Police say all those who died were suspected drug dealers.

But a BBC correspondent in the city says community groups often challenge the police version of events.

The operation comes as officials recently launched a new approach to ridding the favelas of drugs traffickers.

Instead of withdrawing after violent shootouts, police aim to maintain a constant presence in the shanty towns.

Drugs targeted

Police said the target of the latest operation had been drugs, arms and stolen cars in the sprawling favelas.

Those killed included two teenage boys, the city's civil defence ministry confirmed.

At least seven people were arrested and police say they recovered guns, two grenades and an assortment of drugs.

Police stand guard in a Rio de Janeiro shantytown during a visit by President Luiz Inacio Lula da Silva, 3 February 2009

A woman who was hit by a stray bullet was also taken to hospital, reports say.

"It was a success. With today's operation we have considerably weakened the criminals," said the head of civil police, Gilberto Ribeiro.

Police often stay out of Rio's large shanty towns, only entering on heavily armed raids directed against drug gangs or illegal militias, says the BBC's Gary Duffy in Rio de Janeiro.

However a new approach to policing is being tried in two poor neighbourhoods, one of which was visited by Brazil's President Luiz Inacio Lula da Silva on Tuesday.

Police are maintaining a 24-hour presence in the shanty town of Santa Marta to try to reclaim the area from drugs gangs.

Analysts say the experiment might offer at least a limited alternative for policing in city.

However there are more than 900 shanty towns and the costs and challenges of ensuring all are properly policed would be enormous, our correspondent says.

Print Sponsor


SEE ALSO
Riot police occupy Sao Paulo slum
03 Feb 09 |  Americas
Gang raids Brazil police station
11 Nov 08 |  Americas
Brazil launches slum reform drive
03 Jul 07 |  Americas
Country profile: Brazil
04 Dec 08 |  Country profiles

RELATED INTERNET LINKS
The BBC is not responsible for the content of external internet sites


FEATURES, VIEWS, ANALYSIS
Has China's housing bubble burst?
How the world's oldest clove tree defied an empire
Why Royal Ballet principal Sergei Polunin quit

BBC navigation

BBC © 2013 The BBC is not responsible for the content of external sites. Read more.

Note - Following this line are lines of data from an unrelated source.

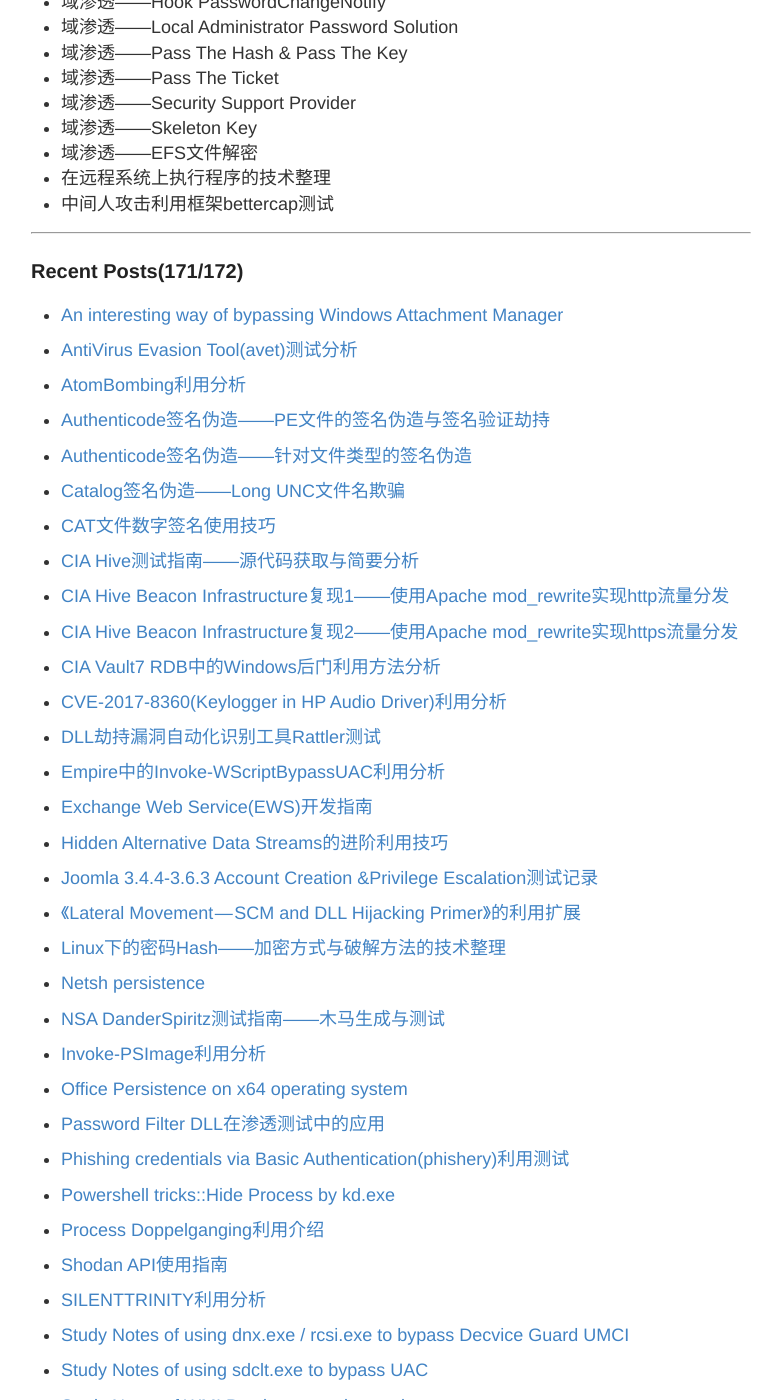
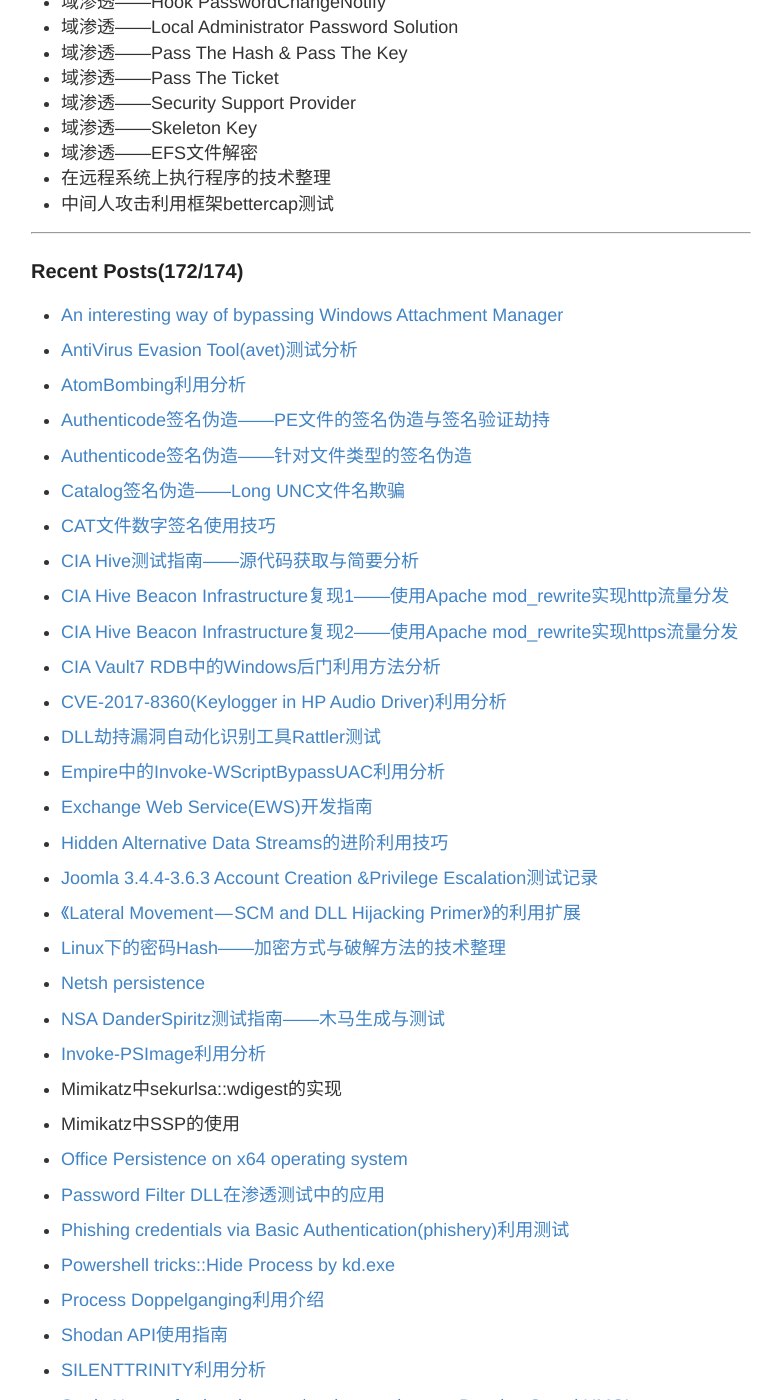
Before and after one commit to 3gstudent/backup-3gstudent.github.io, a Jekyll site: the page built from about.md, in a window 1280 px wide and 1400 px high, scrolled down 1374 px. Shown: the whole window, without its empty margins (249-1017 px from the left). Built offline with Jekyll 4.4.1, drawn with Linux system fonts in a browser that asks for light colours.

Commit message:
Update about.md

```diff
--- a/about.md
+++ b/about.md
@@ -65,7 +65,7 @@ Github:   [3gstudent](https://github.com/3gstudent)
 
 ---
 
-### Recent Posts(171/172)
+### Recent Posts(172/174)
 
 -
  [An interesting way of bypassing Windows Attachment Manager](https://3gstudent.github.io/3gstudent.github.io/An-interesting-way-of-bypassing-Windows-Attachment-Manager/)
@@ -132,6 +132,12 @@ Github:   [3gstudent](https://github.com/3gstudent)
 
 -
  [Invoke-PSImage利用分析](https://3gstudent.github.io/3gstudent.github.io/Invoke-PSImage%E5%88%A9%E7%94%A8%E5%88%86%E6%9E%90/)
+
+-
+ Mimikatz中sekurlsa::wdigest的实现
+
+-
+ Mimikatz中SSP的使用
 
 -
  [Office Persistence on x64 operating system](https://3gstudent.github.io/3gstudent.github.io/Office-Persistence-on-x64-operating-system/)
@@ -215,7 +221,7 @@ Github:   [3gstudent](https://github.com/3gstudent)
  [Use COM Object hijacking to maintain persistence——Hijack explorer.exe](https://3gstudent.github.io/3gstudent.github.io/Use-COM-Object-hijacking-to-maintain-persistence-Hijack-explorer.exe/)
 
 -
- Use COM Object hijacking to maintain persistence——Hijack Outlook
+ [Use COM Object hijacking to maintain persistence——Hijack Outlook](https://3gstudent.github.io/3gstudent.github.io/Use-COM-Object-hijacking-to-maintain-persistence-Hijack-Outlook/)
 
 -
  [Use Logon Scripts to maintain persistence ](https://3gstudent.github.io/3gstudent.github.io/Use-Logon-Scripts-to-maintain-persistence/)
```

This page is best viewed in an up-to-date web browser with style sheets (CSS) enabled. While you will be able to view the content of this page in your current browser, you will not be able to get the full visual experience. Please consider upgrading your browser software or enabling style sheets (CSS) if you are able to do so.

Americas Africa Europe Middle East South Asia Asia Pacific